- [Task to complete]:
Retype the records exactly, with nothing added or dropped.

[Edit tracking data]
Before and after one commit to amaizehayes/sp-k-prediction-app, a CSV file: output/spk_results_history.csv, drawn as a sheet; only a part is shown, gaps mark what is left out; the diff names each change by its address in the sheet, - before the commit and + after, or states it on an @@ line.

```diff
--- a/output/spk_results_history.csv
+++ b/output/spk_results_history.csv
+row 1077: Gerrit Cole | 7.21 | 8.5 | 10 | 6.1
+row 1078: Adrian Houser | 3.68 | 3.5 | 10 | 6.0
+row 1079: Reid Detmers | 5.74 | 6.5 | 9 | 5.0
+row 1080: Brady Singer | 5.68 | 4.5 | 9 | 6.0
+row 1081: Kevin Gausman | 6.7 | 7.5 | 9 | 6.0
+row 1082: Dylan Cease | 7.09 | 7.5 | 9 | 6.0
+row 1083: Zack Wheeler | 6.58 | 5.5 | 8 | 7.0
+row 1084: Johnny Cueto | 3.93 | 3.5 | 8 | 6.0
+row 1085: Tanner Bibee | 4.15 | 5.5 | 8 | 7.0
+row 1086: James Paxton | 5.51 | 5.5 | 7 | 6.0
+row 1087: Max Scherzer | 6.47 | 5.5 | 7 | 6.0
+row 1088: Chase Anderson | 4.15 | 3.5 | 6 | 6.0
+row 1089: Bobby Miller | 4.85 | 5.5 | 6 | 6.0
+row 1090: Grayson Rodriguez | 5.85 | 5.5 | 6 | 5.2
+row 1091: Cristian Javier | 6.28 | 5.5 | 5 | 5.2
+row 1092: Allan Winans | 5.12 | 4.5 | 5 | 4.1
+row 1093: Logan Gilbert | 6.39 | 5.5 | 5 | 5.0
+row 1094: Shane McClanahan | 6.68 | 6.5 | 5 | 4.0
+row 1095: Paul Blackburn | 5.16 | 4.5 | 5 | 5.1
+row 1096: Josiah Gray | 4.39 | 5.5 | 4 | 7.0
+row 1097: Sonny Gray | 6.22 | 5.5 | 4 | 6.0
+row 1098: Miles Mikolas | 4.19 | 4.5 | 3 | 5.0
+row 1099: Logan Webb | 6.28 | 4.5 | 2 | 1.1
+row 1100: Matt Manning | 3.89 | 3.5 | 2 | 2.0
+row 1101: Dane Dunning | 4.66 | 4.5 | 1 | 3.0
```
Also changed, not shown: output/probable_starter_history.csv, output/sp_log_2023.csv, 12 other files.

- [Final answer]:
Before and after one commit to amaizehayes/sp-k-prediction-app, a CSV file: output/spk_results_history.csv, drawn as a sheet; only a part is shown, gaps mark what is left out; the diff names each change by its address in the sheet, - before the commit and + after, or states it on an @@ line.

```diff
--- a/output/spk_results_history.csv
+++ b/output/spk_results_history.csv
+row 1077: Gerrit Cole | 7.21 | 8.5 | 10 | 6.1
+row 1078: Adrian Houser | 3.68 | 3.5 | 10 | 6.0
+row 1079: Reid Detmers | 5.74 | 6.5 | 9 | 5.0
+row 1080: Brady Singer | 5.68 | 4.5 | 9 | 6.0
+row 1081: Kevin Gausman | 6.7 | 7.5 | 9 | 6.0
+row 1082: Dylan Cease | 7.09 | 7.5 | 9 | 6.0
+row 1083: Zack Wheeler | 6.58 | 5.5 | 8 | 7.0
+row 1084: Johnny Cueto | 3.93 | 3.5 | 8 | 6.0
+row 1085: Tanner Bibee | 4.15 | 5.5 | 8 | 7.0
+row 1086: James Paxton | 5.51 | 5.5 | 7 | 6.0
+row 1087: Max Scherzer | 6.47 | 5.5 | 7 | 6.0
+row 1088: Chase Anderson | 4.15 | 3.5 | 6 | 6.0
+row 1089: Bobby Miller | 4.85 | 5.5 | 6 | 6.0
+row 1090: Grayson Rodriguez | 5.85 | 5.5 | 6 | 5.2
+row 1091: Cristian Javier | 6.28 | 5.5 | 5 | 5.2
+row 1092: Allan Winans | 5.12 | 4.5 | 5 | 4.1
+row 1093: Logan Gilbert | 6.39 | 5.5 | 5 | 5.0
+row 1094: Shane McClanahan | 6.68 | 6.5 | 5 | 4.0
+row 1095: Paul Blackburn | 5.16 | 4.5 | 5 | 5.1
+row 1096: Josiah Gray | 4.39 | 5.5 | 4 | 7.0
+row 1097: Sonny Gray | 6.22 | 5.5 | 4 | 6.0
+row 1098: Miles Mikolas | 4.19 | 4.5 | 3 | 5.0
+row 1099: Logan Webb | 6.28 | 4.5 | 2 | 1.1
+row 1100: Matt Manning | 3.89 | 3.5 | 2 | 2.0
+row 1101: Dane Dunning | 4.66 | 4.5 | 1 | 3.0
```
Also changed, not shown: output/probable_starter_history.csv, output/sp_log_2023.csv, 12 other files.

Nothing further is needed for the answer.